The aforementioned survey has found that better alignment between a company’s structure and business requirements results in higher overall project performance of the organisation. However, once a project slips out of its tracks, there will be a lot of finger pointing going around. Upper management tends to place all of the blame entirely on dedicated project managers when in fact the communication and alignment between different hierarchy levels is crucial for a steady flow of information and activity regulation of an ongoing project.
(In)competent project leads
Whether you are recruiting in house or outsourcing, your project manager needs to fit the precisely predefined skillset required for the project at stake. Due to the intricacy each industry holds, there is no universal formulation of a successful project manager, although there are some generally favored traits you should look out for when hiring. Also, make sure to prioritize candidates who have some type of project-related certification or offer your own perspective employees the chance to develop and enhance their skills for this demand. This would place you among the 40% of the companies which regularly offer a development programme to their staff.
Transparent project plan
There are not enough ways to stress out how important it is that every single person involved in a project gets familiar with his or hers responsibilities and completely understands the assigned tasks as well as deadlines. This is where an experienced project leader steps in and makes sure that the timeline is clearly defined for each stage of the process and that there is a good feedback mechanism in the organization which will prevent abrupt stops and “bottlenecks” in any department involved.
Goals and aims
Besides understanding their individual tasks, participants must be acquainted with the overall goal the project they are working on should achieve. If your work is not result-driven, it will result in just that – nothing tangible. This is something companies are aware of, but fail to put to best practice. There are many goal setting strategies to choose from, but keep in mind, that once you’ve decided upon a course, tend to stick to it, because often switching between strategies and priorities is tiring and may cost you more than you can handle.
Each organization has very limited resources at its disposal, whether they are material (equipment and facilities, for example) or non-material (manpower and know-how), so it’s no wonder that many projects fail due to insufficient funds caused by budget overruns, to highlight one of the most common reasons. Proper resource planning takes time and effort, it needs to be revised at certain touch points to ensure the project is within the given timeframe and budget restrains.
Each project is uniquely complex and requires delicate planning, execution, coordination and controlling, but there are several challenges that are likely to apply to all.
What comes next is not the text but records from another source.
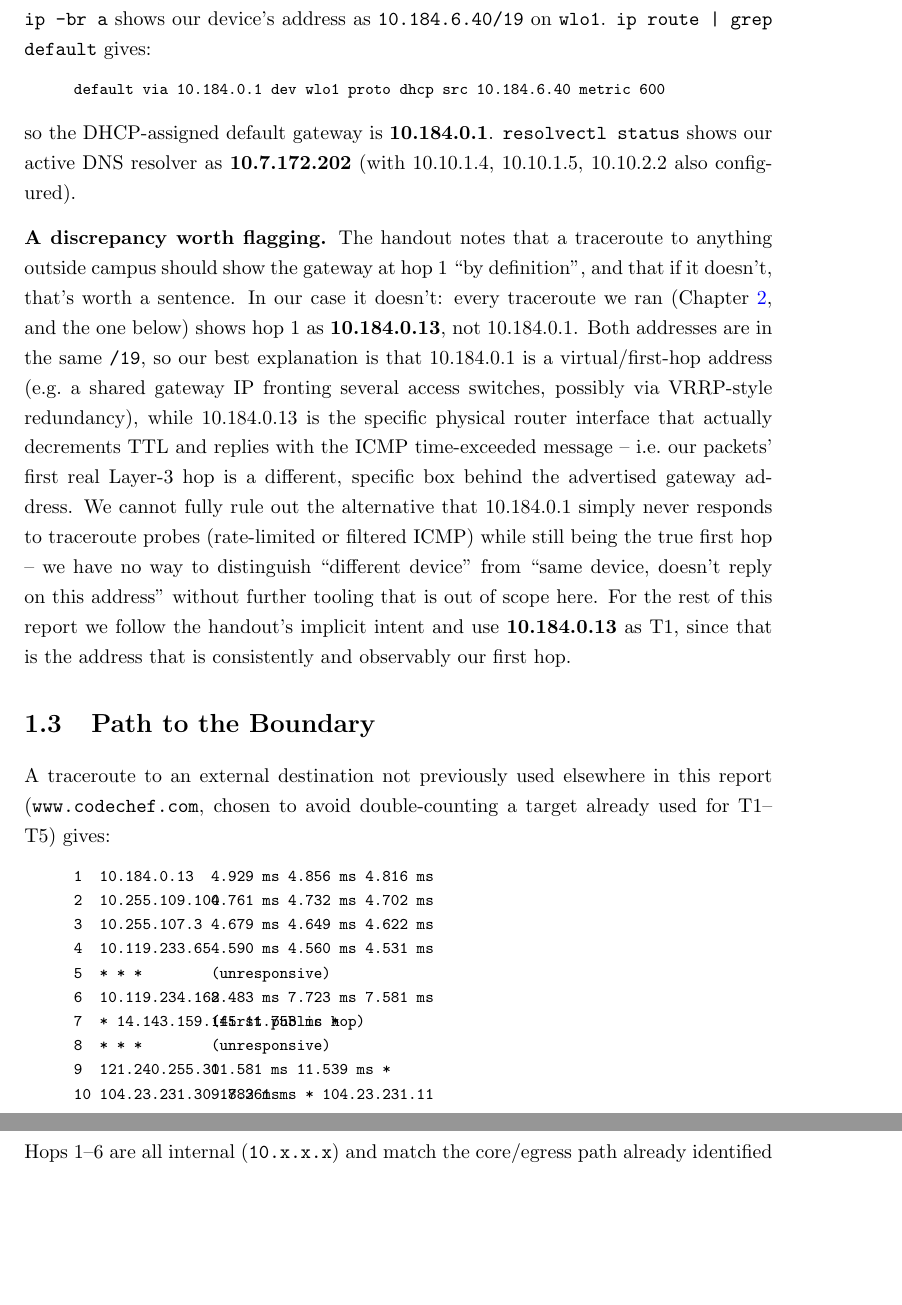
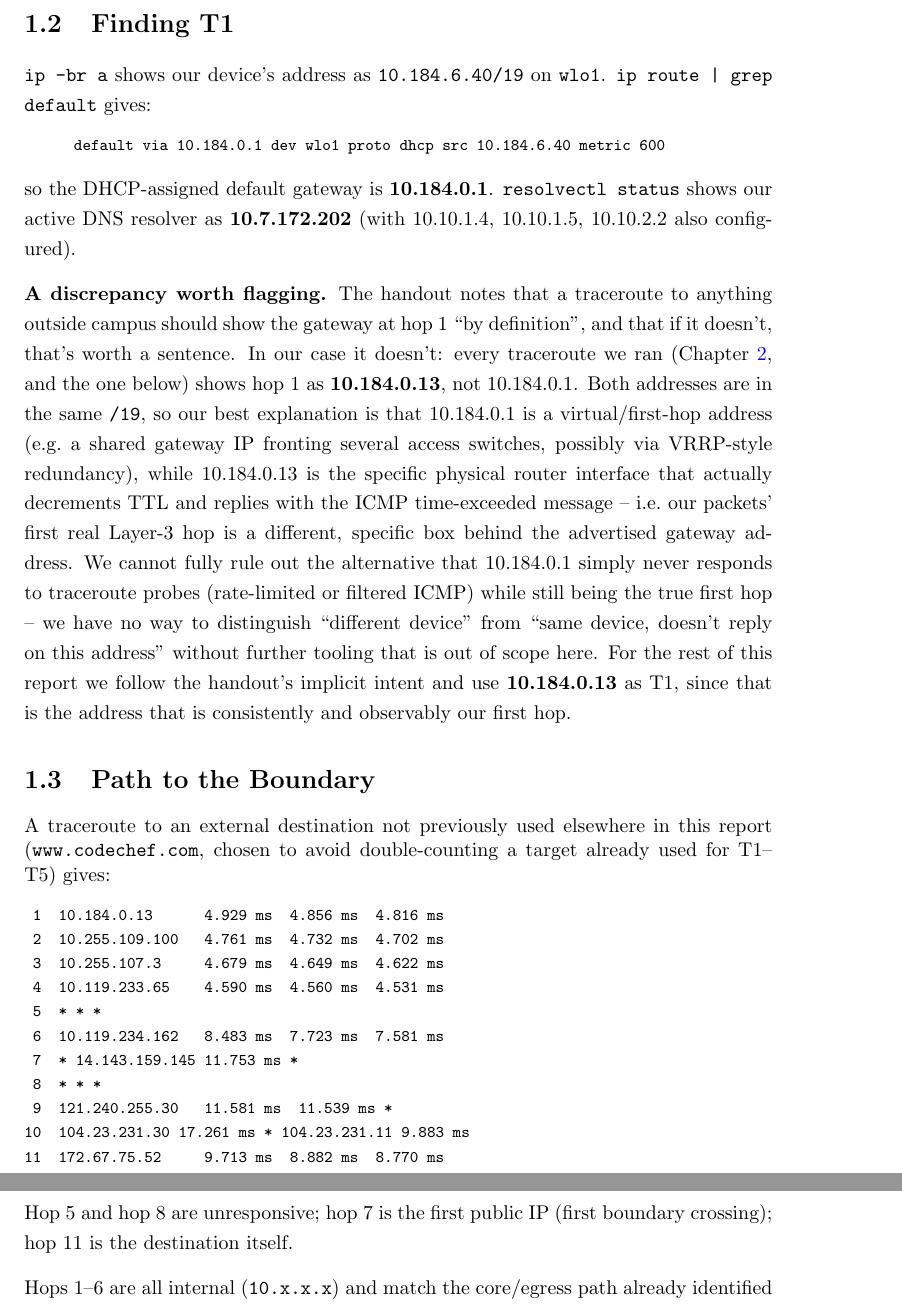
Before and after one commit to IMPERIAL-X7/COL334-Assignment_1, a LaTeX thesis (RGU_Thesis_Template_2026__1_/thesis.tex, which reads RGU_Thesis_Template_2026__1_/background/background.tex): two parts of pages 11 and 12 of 24, joined at a grey line, cut at the place of the change, the shorter picture padded with empty space. Compiled offline with pdfLaTeX.

Commit message:
Fix table/traceroute layout overflow on multiple pages
- Replace the tabbing-based traceroute display with verbatim (was
  garbling/overlapping text where columns collided)
- Give the whois table explicit p{} column widths (was running off
  the right margin)
- Widen the wireless survey table's BSSID/SSID columns so long SSID
  names like IITD_Secure_GUEST no longer bleed into the Band column
- Fix a column-count mismatch in the RTT stats table (5 columns
  declared, 4 fields per row) by splitting Min/Avg/Max into their
  own columns

```diff
--- a/RGU_Thesis_Template_2026__1_/background/background.tex
+++ b/RGU_Thesis_Template_2026__1_/background/background.tex
@@ -45,21 +45,23 @@ T1, since that is the address that is consistently and observably our first hop.
 A traceroute to an external destination not previously used elsewhere in this report
 (\texttt{www.codechef.com}, chosen to avoid double-counting a target already used for T1--T5)
 gives:
-\begin{quote}\ttfamily\footnotesize
-\begin{tabbing}
- 1\quad \= 10.184.0.13\quad \= 4.929 ms  4.856 ms  4.816 ms \\
- 2\> 10.255.109.100\> 4.761 ms  4.732 ms  4.702 ms \\
- 3\> 10.255.107.3\> 4.679 ms  4.649 ms  4.622 ms \\
- 4\> 10.119.233.65\> 4.590 ms  4.560 ms  4.531 ms \\
- 5\> * * *\> (unresponsive) \\
- 6\> 10.119.234.162\> 8.483 ms  7.723 ms  7.581 ms \\
- 7\> * 14.143.159.145 11.753 ms *\> (first public hop) \\
- 8\> * * *\> (unresponsive) \\
- 9\> 121.240.255.30\> 11.581 ms  11.539 ms * \\
-10\> 104.23.231.30 17.261 ms * 104.23.231.11\> 9.883 ms \\
-11\> 172.67.75.52\> 9.713 ms  8.882 ms  8.770 ms \quad (destination)
-\end{tabbing}
-\end{quote}
+\footnotesize
+\begin{verbatim}
+ 1  10.184.0.13      4.929 ms  4.856 ms  4.816 ms
+ 2  10.255.109.100   4.761 ms  4.732 ms  4.702 ms
+ 3  10.255.107.3     4.679 ms  4.649 ms  4.622 ms
+ 4  10.119.233.65    4.590 ms  4.560 ms  4.531 ms
+ 5  * * *
+ 6  10.119.234.162   8.483 ms  7.723 ms  7.581 ms
+ 7  * 14.143.159.145 11.753 ms *
+ 8  * * *
+ 9  121.240.255.30   11.581 ms  11.539 ms *
+10  104.23.231.30 17.261 ms * 104.23.231.11 9.883 ms
+11  172.67.75.52     9.713 ms  8.882 ms  8.770 ms
+\end{verbatim}
+\normalsize
+Hop~5 and hop~8 are unresponsive; hop~7 is the first public IP (first boundary
+crossing); hop~11 is the destination itself.
 
 Hops 1--6 are all internal (\texttt{10.x.x.x}) and match the core/egress path already identified
 in Table~\ref{tab:hophunt} (Chapter~\ref{ch:Design}): local gateway, the two core distribution
```
Also changed, not shown: RGU_Thesis_Template_2026__1_/design/design.tex (+1 -1 lines), RGU_Thesis_Template_2026__1_/impl/implementation.tex (+10 -7 lines), RGU_Thesis_Template_2026__1_/background/background.tex (3 more changed lines).
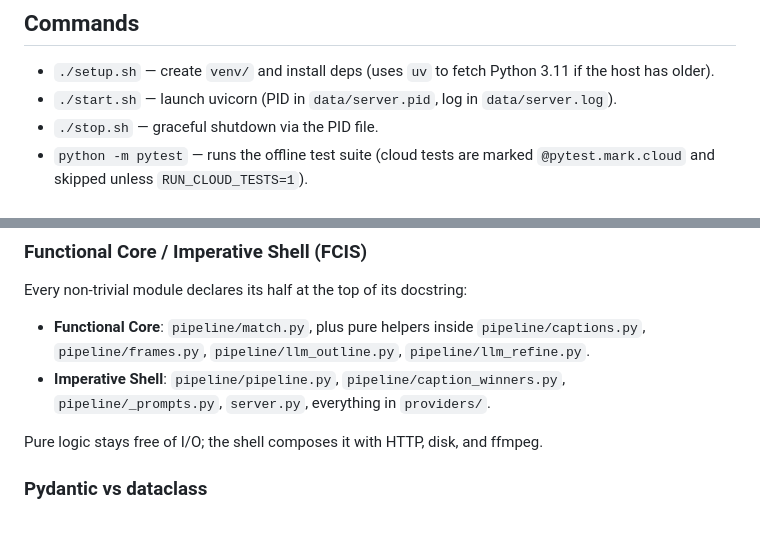
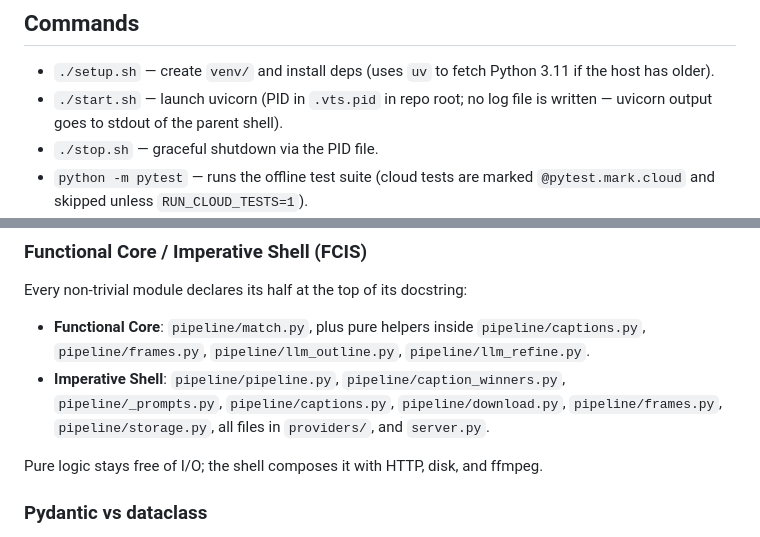
Before and after one commit to santhony/video-to-steps, a Markdown page: CLAUDE.md, 2 parts joined by grey strips. Rendered like a GitHub page.

Commit message:
docs(vts-v1): correct CLAUDE.md PID file path
The start.sh script writes the PID to .vts.pid in the repo root, not
data/server.pid as previously documented. Also clarified that uvicorn
output goes to stdout of the parent shell, not to a data/server.log file.

Co-Authored-By: Claude Opus 4.7 <noreply@anthropic.com>

```diff
--- a/CLAUDE.md
+++ b/CLAUDE.md
@@ -22,8 +22,8 @@ plans at `docs/implementation-plans/2026-05-18-vts-v1/`.
 ## Commands
 - `./setup.sh` — create `venv/` and install deps (uses `uv` to fetch
   Python 3.11 if the host has older).
-- `./start.sh` — launch uvicorn (PID in `data/server.pid`, log in
-  `data/server.log`).
+- `./start.sh` — launch uvicorn (PID in `.vts.pid` in repo root; no log
+  file is written — uvicorn output goes to stdout of the parent shell).
 - `./stop.sh` — graceful shutdown via the PID file.
 - `python -m pytest` — runs the offline test suite (cloud tests are
   marked `@pytest.mark.cloud` and skipped unless `RUN_CLOUD_TESTS=1`).
@@ -60,7 +60,9 @@ Every non-trivial module declares its half at the top of its docstring:
   `pipeline/captions.py`, `pipeline/frames.py`, `pipeline/llm_outline.py`,
   `pipeline/llm_refine.py`.
 - **Imperative Shell**: `pipeline/pipeline.py`, `pipeline/caption_winners.py`,
-  `pipeline/_prompts.py`, `server.py`, everything in `providers/`.
+  `pipeline/_prompts.py`, `pipeline/captions.py`, `pipeline/download.py`,
+  `pipeline/frames.py`, `pipeline/storage.py`, all files in `providers/`,
+  and `server.py`.
 
 Pure logic stays free of I/O; the shell composes it with HTTP, disk, and
 ffmpeg.
```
The following infographic depicts some of the key reasons why projects fail and a possible solution.